Question: Is it advisable for a mum to take medicine for Connective Tissue Disease (1g sulphasalazine, 200mg hydroxycloroquine & 5mg prednisolone) to breastfeed baby? Or should mummy stop breastfeeding?
Side note: Connective tissue diseases (CTD) such as systemic lupus erythematosus diffuse or limited systemic sclerosis and numerous others affect women frequently during the childbearing period.
Answer: Sulphasalazine and its active metabolite mesalamine are poorly excreted into breast milk. However, rather high levels of the mesalamine metabolite N-acetyl-5-ASA appear in breast milk and its effects on breastfed infants are unknown.
Another sulphasalazine metabolite, sulfapyridine, also appears in milk and infant serum. Bloody diarrhea has occurred in an infant whose mother was taking sulphasalazine and a few cases of diarrhea have been reported in infants exposed to mesalamine in breast milk, although the rate is not high.
European experts consider mesalamine derivatives to be safe during breastfeeding. If sulphasalazine is required by the mother, it is not a reason to discontinue breastfeeding, but carefully observe breastfed infants for diarrhea.

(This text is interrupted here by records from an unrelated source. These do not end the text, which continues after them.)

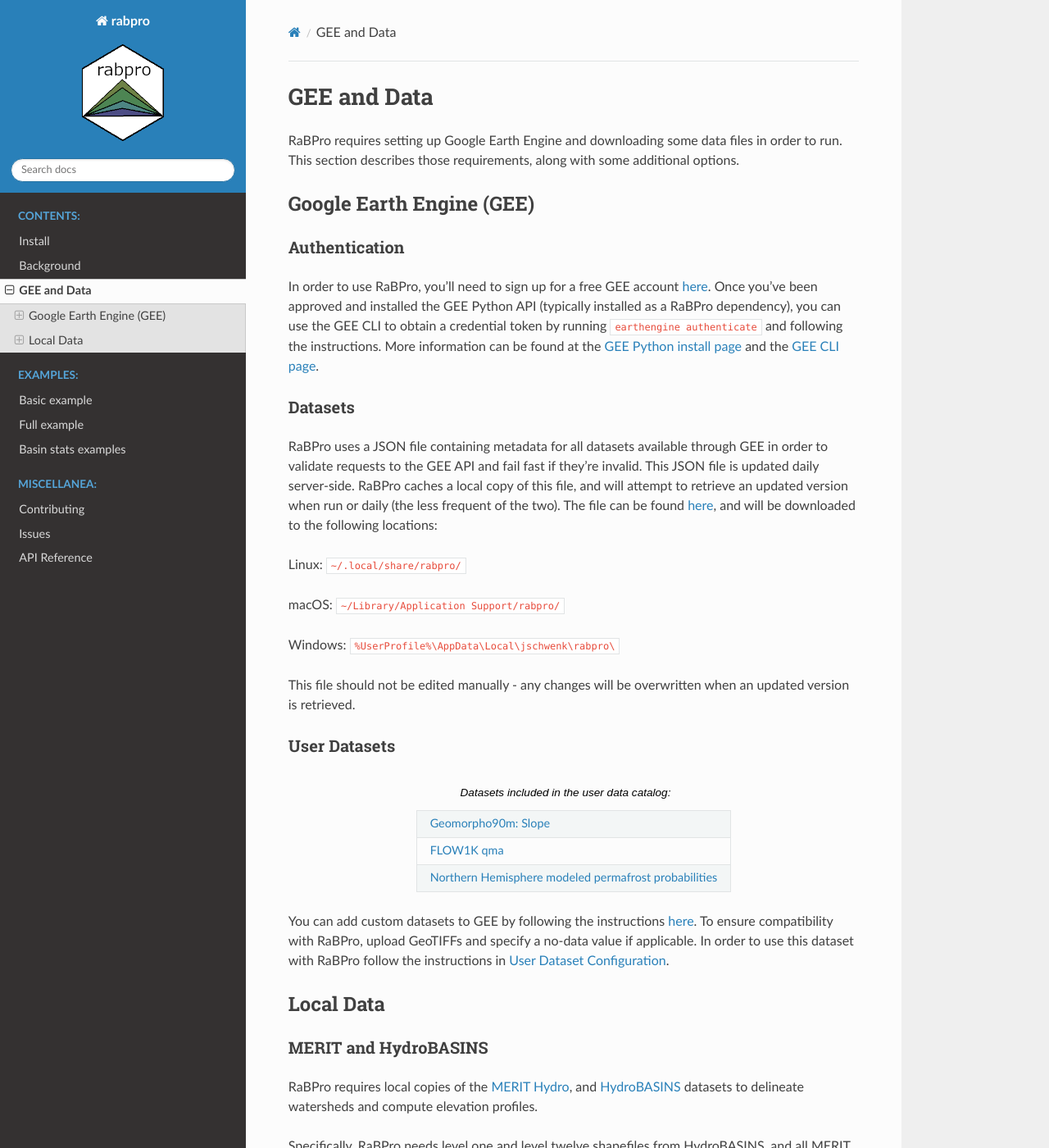
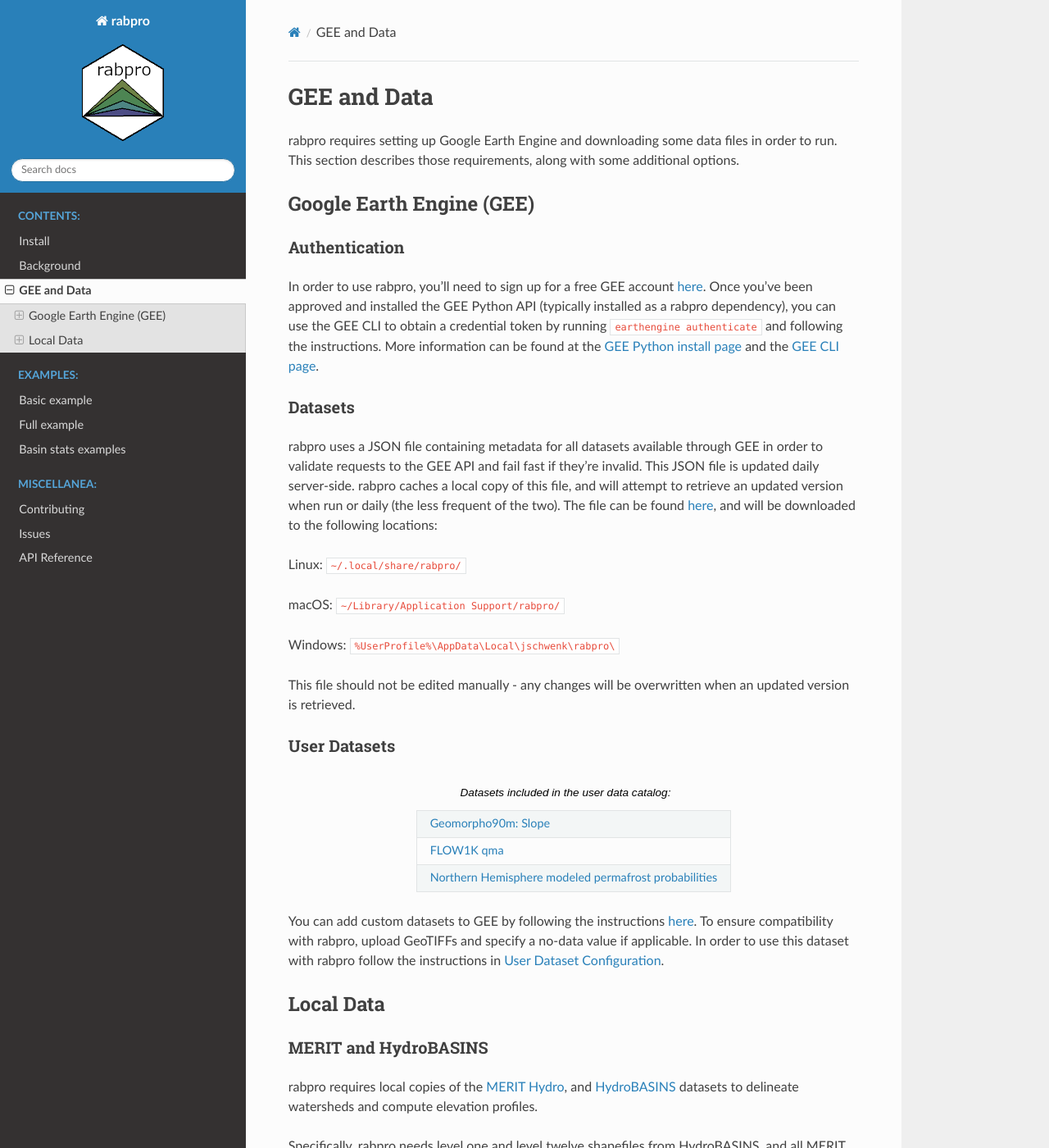
Before and after one commit to VeinsOfTheEarth/rabpro, a Sphinx documentation site: the page built from docs/source/data/index.rst, in a window 1280 px wide and 1400 px high. Shown: the whole window at 82% size. Built offline with Sphinx 7.4.7 and the Read the Docs theme 2.0.0, drawn with Linux system fonts in a browser that asks for light colours; some of the changed text lies outside the part shown.

```diff
--- a/docs/source/contributing/index.rst
+++ b/docs/source/contributing/index.rst
@@ -8,7 +8,7 @@ We welcome all forms of user contributions including feature requests, bug
 reports, code, and documentation requests - simply open an `issue
 <https://github.com/VeinsOfTheEarth/rabpro/issues>`_.
 
-Note that *RaBPro* adheres to `Black code style
+Note that *rabpro* adheres to `Black code style
 <https://black.readthedocs.io/en/stable/>`_ and `NumPy-style docstrings
 <https://numpydoc.readthedocs.io/en/latest/format.html#docstring-standard>`_ for
 documentation. We ask that contributions adhere to these standards as much as
--- a/docs/source/data/index.rst
+++ b/docs/source/data/index.rst
@@ -4,7 +4,7 @@
 GEE and Data
 ============
 
-RaBPro requires setting up Google Earth Engine and downloading some data files
+rabpro requires setting up Google Earth Engine and downloading some data files
 in order to run. This section describes those requirements, along with some
 additional options.
 
@@ -13,9 +13,9 @@ Google Earth Engine (GEE)
 
 Authentication
 ~~~~~~~~~~~~~~
-In order to use RaBPro, you'll need to sign up for a free GEE account `here
+In order to use rabpro, you'll need to sign up for a free GEE account `here
 <https://signup.earthengine.google.com/#!/>`__. Once you've been approved and
-installed the GEE Python API (typically installed as a RaBPro dependency), you
+installed the GEE Python API (typically installed as a rabpro dependency), you
 can use the GEE CLI to obtain a credential token by running ``earthengine
 authenticate`` and following the instructions. More information can be found at
 the `GEE Python install page
@@ -25,9 +25,9 @@ the `GEE Python install page
 
 Datasets
 ~~~~~~~~
-RaBPro uses a JSON file containing metadata for all datasets available through
+rabpro uses a JSON file containing metadata for all datasets available through
 GEE in order to validate requests to the GEE API and fail fast if they're
-invalid. This JSON file is updated daily server-side. RaBPro caches a local copy
+invalid. This JSON file is updated daily server-side. rabpro caches a local copy
 of this file, and will attempt to retrieve an updated version when run or daily
 (the less frequent of the two). The file can be found `here
 <https://github.com/VeinsOfTheEarth/rabpro/blob/main/Data/gee_datasets.json>`__, and
@@ -51,8 +51,8 @@ User Datasets
 
 You can add custom datasets to GEE by following the instructions `here
 <https://developers.google.com/earth-engine/guides/image_upload>`__. To ensure
-compatibility with RaBPro, upload GeoTIFFs and specify a no-data value if
-applicable. In order to use this dataset with RaBPro follow the instructions in
+compatibility with rabpro, upload GeoTIFFs and specify a no-data value if
+applicable. In order to use this dataset with rabpro follow the instructions in
 `User Dataset Configuration`_.
 
 Local Data
@@ -60,14 +60,14 @@ Local Data
 
 MERIT and HydroBASINS
 ~~~~~~~~~~~~~~~~~~~~~
-RaBPro requires local copies of the `MERIT Hydro
+rabpro requires local copies of the `MERIT Hydro
 <http://hydro.iis.u-tokyo.ac.jp/~yamadai/MERIT_Hydro/>`_, and `HydroBASINS
 <https://www.hydrosheds.org/downloads>`_ datasets to delineate watersheds and
 compute elevation profiles.
 
-Specifically, RaBPro needs level one and level twelve shapefiles from
+Specifically, rabpro needs level one and level twelve shapefiles from
 HydroBASINS, and all MERIT tif files for a given tile. These can be installed
-manually or programatically through the RaBPro API or CLI.
+manually or programatically through the rabpro API or CLI.
 
 The data files should be located in the following paths:
 
--- a/docs/source/index.rst
+++ b/docs/source/index.rst
@@ -6,9 +6,7 @@
 Welcome to rabpro's documentation!
 ==================================
 
-RaBPro provides methods to compute subbasin geometries from river centerline
-coordinates, and compute statistics over these subbasins using `Google Earth
-Engine <https://developers.google.com/earth-engine/>`_.
+rabpro provides methods to compute subbasin geometries from coordinate pairs, and compute statistics over these subbasins using `Google Earth Engine <https://developers.google.com/earth-engine/>`_.
 
 .. toctree::
    :maxdepth: 1
--- a/docs/source/install/index.rst
+++ b/docs/source/install/index.rst
@@ -7,8 +7,8 @@ Install
 Installation via *conda*
 ------------------------
 
-The latest 'stable' version of *RaBPro* can be installed using `conda`. In order
-to avoid dependency conflicts, we recommend installing *RaBPro* into a fresh
+The latest 'stable' version of *rabpro* can be installed using `conda`. In order
+to avoid dependency conflicts, we recommend installing *rabpro* into a fresh
 `conda` environment. Open Terminal (Mac/Unix) or Anaconda Prompt (Windows) and
 type:
 ::
@@ -24,7 +24,7 @@ This will install all of rabpro's dependencies as well, as listed in
 Installation from source
 ------------------------
 
-If you would prefer to install *RaBPro* from source, do the following:
+If you would prefer to install *rabpro* from source, do the following:
 
 1. Clone the repository
 ::
--- a/docs/source/issues/index.rst
+++ b/docs/source/issues/index.rst
@@ -4,7 +4,7 @@
 Issues
 ======
 
-There are currently no known major issues with *RaBPro*. For minor issues or
+There are currently no known major issues with *rabpro*. For minor issues or
 feature requests, please check if relevant issues have been submitted to our
 `issues page <https://github.com/VeinsOfTheEarth/rabpro/issues>`_. If you encounter
 any additional issues, please submit a new issue.
```
Also changed, not shown: docs/source/examples/notebooks/basic_example.ipynb, 3 other files.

Other agents that do not contain a sulfonamide are preferred. In short, sulphasalazine (or its metabolites) crosses into breast milk, discontinue breastfeeding is generally advised.
Hydroxychloroquine is concentrated in breast milk. Early literature indicated some reluctance to allow breastfeeding during hydroxychloroquine use. Newer information indicates that infants exposed to hydroxychloroquine during breastfeeding receive only small amounts of the drug in breast milk.
In a small number of infants up to at least 1 year of age, careful follow-up found no adverse effects on growth, vision or hearing. The American Academy of Pediatrics classifies Hydroxychloroquine as compatible with breastfeeding.
Safety of long-term therapy with Prednisolone has not been established. If the dosage is high, avoid breastfeeding. Limited information indicates that maternal doses of prednisolone up to 50 mg produce low levels in milk and would not be expected to cause any adverse effects in breastfed infants.
With high maternal doses, avoiding breastfeeding for 4 hours after a dose should markedly decrease the dose received by the infant. However, this manoeuvre is probably not necessary in most cases. The American Academy of Pediatrics classifies Prednisolone as compatible with breastfeeding.
Source: American Academy of Pediatrics, United States National Library of Medicine Toxicology Data Network
Dr Wong Chin Khoon, Paediatrician, SBCC Baby & Child Clinic (Tiong Bahru branch)
SBCC Baby & Child Clinic
298 Tiong Bahru Road
#01-03/04 Central Plaza
Tel: 6276 5700
If you find this article useful, do click Like and Share at the bottom of the post, thank you.
Want to be heard and seen by over 100,000 parents in Singapore? We can help! Leave your contact here and we’ll be in touch.